Recent meetings of the Grand County Board of County Commissioners (BOCC) has focused on end-of-year clean-up in order to get a jumpstart on preparedness for the new year. Discussion has included such diverse topics as ensuring that the temporary moratorium on marijuana-related business applications did not lapse without adequate replacement and that software usage continues to reflect the most beneficial and up-to-date functionality across County departments.
MARIJUANA MORATORIUM EXTENDED
The Board recently voted on an emergency ordinance for the regulation of marijuana facilities, thereby extending by two months an existing moratorium set to expire on January 1, 2018.
In December of 2016, the BOCC voted to adopt a temporary moratorium on the “filing, processing, or accepting of applications and issuance of new licenses or permits for any business that cultivates, processes, dispenses or sells medical or retail marijuana.” The moratorium was intended to provide time deemed necessary to address state legislative changes to the newly regulated industry and to study and address the impact of initial regulation on the Grand County community, especially a concern that previous regulations were resulting in an “undue concentration of licenses” in a single area of the county.
In response to that original directive, a new regulation has been proposed by the Offices of the County Attorney and Clerk and Recorder. However, the mandated process of approval includes community participation, ensured by timely public notice, a public comment period, and a public hearing. Although an effort was made to complete the procedure before the expiration date, publication deadlines and holiday meeting schedules meant that the required time frame could not be met. The emergency ordinance was therefore presented in order to maintain “regulation of marijuana-related activities and continuity of regulation and control, for the immediate preservation of public health, safety, and general welfare.”
A public hearing has now been scheduled for 11:00 a.m. on January 9, during the regular meeting of the BOCC. If adopted, the proposed regulations will go into effect February 28, upon expiration of the extended moratorium.

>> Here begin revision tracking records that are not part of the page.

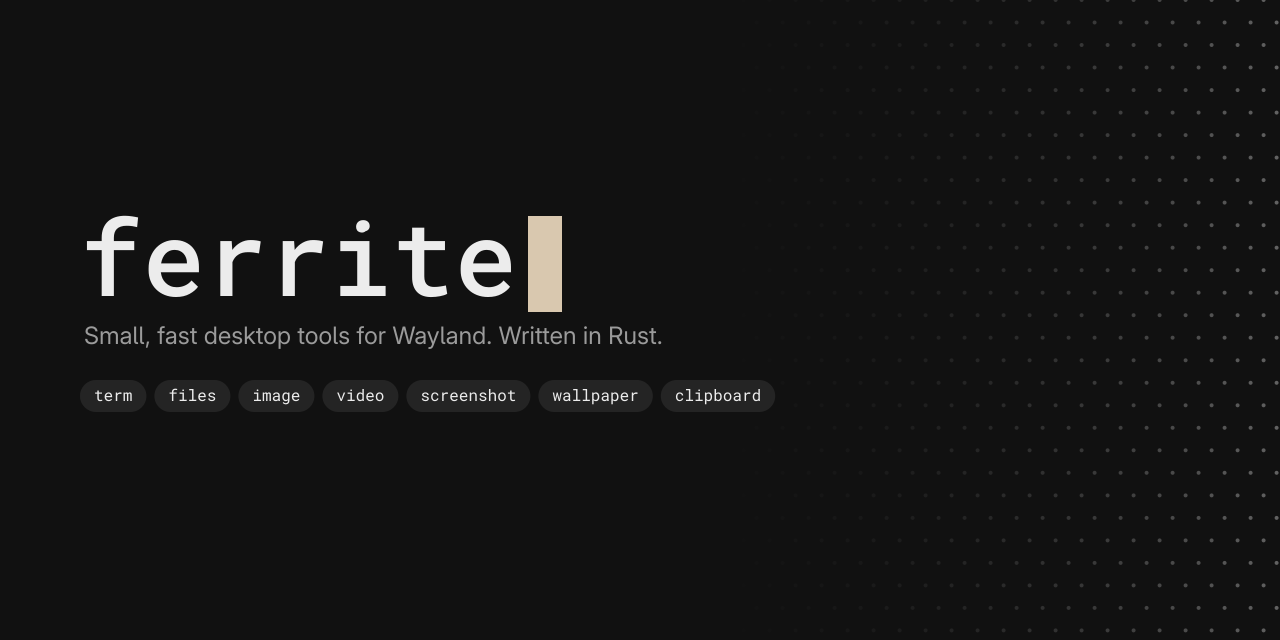
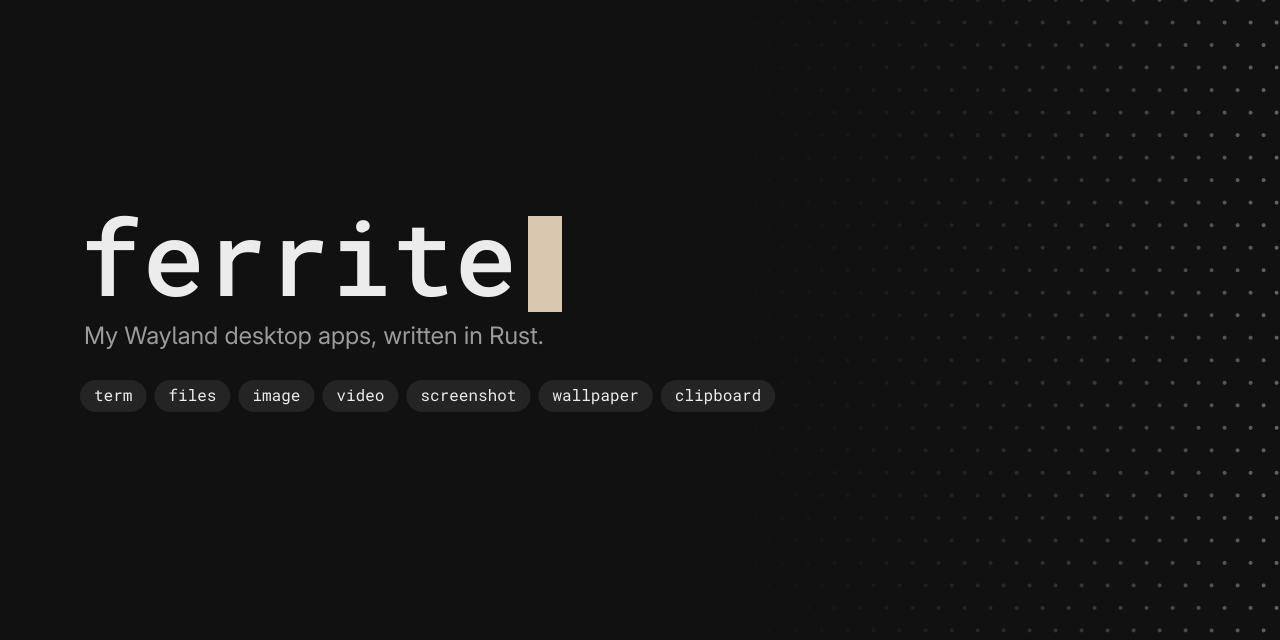
READMEs: plainer wording, say they are built with Claude
The taglines all read "a small, fast X for Wayland" and leaned on
stock phrases. Each tool now opens with what it does in plain words,
and the front page says how the tools are made.

Claude-Session: https://claude.ai/code/session_01ToQbzW1i4XpHSr6esBFcCv

Changed region(s): [[0.0625, 0.5, 0.5312, 0.5625]]

diff --git a/wallpaper/README.md b/wallpaper/README.md
@@ -1,6 +1,7 @@
 # wallpaper
 
-> A small Wayland wallpaper daemon: `wallpaper <image>` shows an image on every output.
+Run `wallpaper pic.jpg` and it is your wallpaper on every screen. Run it again with
+another image to switch.
 
 <!-- screenshot: wallpaper -->
 
@@ -11,12 +12,12 @@
 - PNG and JPEG. A GIF shows its first frame. JPEG photos are turned upright from their
   EXIF orientation.
 - The first call starts the daemon; later calls hand it a new image and exit.
-- A bare `wallpaper` shows the last image again, which is handy at login.
+- A bare `wallpaper` shows the last image again (put that in your autostart).
 - Covers the full output, also under bars that reserve space.
 - Outputs with the same size share one decode and one buffer. Outputs added later get
   the wallpaper too; integer output scales are drawn at full resolution.
 - Idle memory is about 3 MB: the decoded image is freed after drawing.
-- No system libraries beyond libc. It speaks the Wayland wire protocol itself; image
+- Needs only libc. It talks to the compositor over the Wayland socket directly; image
   decoding comes from the workspace's [`pix`](../pix) library.
 
 ## Install

diff --git a/README.md b/README.md
@@ -1,6 +1,6 @@
 <div align="center">
 
-<img src="assets/banner.svg" alt="ferrite: small, fast desktop tools for Wayland, written in Rust" width="100%">
+<img src="assets/banner.svg" alt="ferrite: my Wayland desktop apps, written in Rust" width="100%">
 
 <br>
 
@@ -9,7 +9,10 @@
 [![Rust](https://img.shields.io/badge/written%20in-Rust-242424?style=flat-square&labelColor=111111)](#build-from-source)
 [![License](https://img.shields.io/badge/license-MIT%20%2F%20Apache--2.0-242424?style=flat-square&labelColor=111111)](#license)
 
-Few dependencies, monochrome look, built to stay out of your way.
+A terminal, file manager, image viewer, video player, screenshot tool, wallpaper setter and
+clipboard keeper, made for my own Hyprland setup. I built them with Claude: I decide what
+each app does and how it looks, Claude writes most of the code, and I use them every day.
+Three of them need nothing but libc.
 
 <img src="assets/files.png" alt="files, the file manager" width="49%">
 <img src="assets/image.png" alt="image, the image viewer" width="49%">

diff --git a/clipboard/README.md b/clipboard/README.md
@@ -1,6 +1,6 @@
 # clipboard
 
-> A Wayland clipboard keeper: your last copy stays pasteable after the app you copied from closes.
+On Wayland, closing an app throws away whatever you copied from it. This keeps it.
 
 <!-- screenshot: clipboard -->
 
@@ -17,9 +17,10 @@
 - Skips copies that password managers mark as secret (`x-kde-passwordManagerHint`).
 - Slow or stuck apps never block it: all transfers are non-blocking, and many pastes
   can be served at once.
-- Asleep when idle: no timers, no wakeups. About 2 MB of memory plus the size of the
+- Uses no CPU while nothing happens (no timers). About 2 MB of memory plus the size of the
   kept copy.
-- No crates, no system libraries beyond libc. It speaks the Wayland wire protocol itself.
+- Needs only libc. It talks to the compositor over the Wayland socket directly, without
+  libwayland or any crates.
 
 ## Install
 

diff --git a/screenshot/README.md b/screenshot/README.md
@@ -1,6 +1,7 @@
 # screenshot
 
-> A fast Wayland screenshot tool: capture the whole screen, or freeze it and pick a region or window.
+Takes a screenshot in about 20 ms. Or freezes the screen so you can pick a region or a
+window.
 
 <!-- screenshot: screenshot -->
 
@@ -16,7 +17,8 @@
 - Shots from freeze mode are saved to a file and copied to the clipboard as `image/png`.
 - Write to a file or to stdout (`-`) for piping.
 - Own PNG encoder: filters and compresses stripes of the image on all CPU cores.
-- No crates, no system libraries beyond libc. It speaks the Wayland wire protocol itself.
+- Needs only libc. It talks to the compositor over the Wayland socket directly, without
+  libwayland or any crates.
 
 ## Install
 

diff --git a/frame/README.md b/frame/README.md
@@ -1,6 +1,6 @@
 # frame
 
-> The Wayland base that ferrite's windowed tools share: a window, input, fonts and a flat UI toolkit, with no crate dependencies.
+The Wayland base that ferrite's windowed tools share: a window, input, fonts and a flat UI toolkit, with no crate dependencies.
 
 ## What's inside
 

diff --git a/files/README.md b/files/README.md
@@ -1,6 +1,6 @@
 # files
 
-> A Wayland file manager with a Nemo-like layout: places on the left, a list or grid of files on the right.
+A file manager laid out like Nemo: places on the left, a list or grid of files on the right.
 
 ![files](../assets/files.png)
 

diff --git a/term/README.md b/term/README.md
@@ -1,6 +1,7 @@
 # term
 
-> A small, fast terminal emulator for Wayland, with tabs, a split panel and its own font rendering.
+A terminal for Wayland with tabs and a split panel. It draws its own text with FreeType,
+on the CPU.
 
 <!-- screenshot: term -->
 

diff --git a/video/README.md b/video/README.md
@@ -1,6 +1,6 @@
 # video
 
-> A small video player for Wayland, built on libmpv.
+A video player on top of libmpv. Decodes on the GPU when it can.
 
 <!-- screenshot: video -->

SOFTWARE IMPROVEMENTS IN THE WORKS
Addressing other concerns of day-to-day government business, the Board recently approved requests from the Finance Department and County Clerk’s Office to enter into software contracts intended to improve County services.
First, Finance Director Curtis Lange recommended that the Board approve a contract with OpenGov for new budget preparation and reporting, financial reporting and analysis, and public transparency software. The OpenGov proposal was one of six received in response to an RFP, Request for Proposal, posted in October. That request prioritized proposals that provided public transparency reporting to citizens, financial reporting and analysis for internal management, budget preparation and reporting, and implementation and training.
Of the four proposals meeting the RFP requirements, the OpenGov proposal, while not the least expensive option, ranked highest on the department’s decision-making matrix. In examining the software design and capabilities, Lange presented that the software would improve accessibility and ease of understanding for private, internal, or public users. Data is presented graphically, with such tools as bar charts and use maps for capital projects. Graphics will be interactive and, according to Lange, “Users can click on them and drill down to find out what makes up that particular bar of information. It’s really powerful.”
In addition, the OpenGov software integrates with software currently in use at the County. It will track all budget adjustments, approvals and rejections in a central repository, allowing department managers to track and report financials across funds and years. The contract is for a 5-year period at an annual cost of $37,111.50. A one-time implementation fee of $18,600 will be assessed during the first year, and a total of $55,711.50 has been included in the 2018 budget to cover these costs.
Commissioners unanimously agreed to accept the bid, as described, with Commissioner Merrit Linke noting, “It will make it easier for the public to access information. (…) It seems to be the best of the best.”
Next, Sara Rosene, County Clerk and Recorder, requested that the Board approve a contract with Harris Recording Solutions, to update the existing 10-year-old software in use by the department. The newest version is presented as improving both customer and professional experiences through a more intuitive workflow, productivity aids, and multiple revenue generation controls.
Professional implementation services, including system installation and configuration, data/image conversion, training, and project management were proposed for a one-time cost of $47,040 and an annual maintenance agreement for $16,000. The bid included a 30 percent discount on services and a lifetime licensing incentive, valued at $20,160 and $75,000 respectively. Compatible eCommerce software was also proposed with a $10,000 licensing fee and $4,200 in implementation and setup.
There was brief discussion in which Rosene and County Attorney Alan Hassler indicated an intended change to the proposal that would clarify the previously uncapped travel and lodging expenses. The change would specify that such costs would be paid at a per diem rate, whichever was the lesser of the County’s and Harris Recording’s. The contract was unanimously approved by the Board.
Next week’s meeting of the BOCC will not take place, in observance of the Christmas holiday. Regular meetings will resume the following Tuesday, January 2.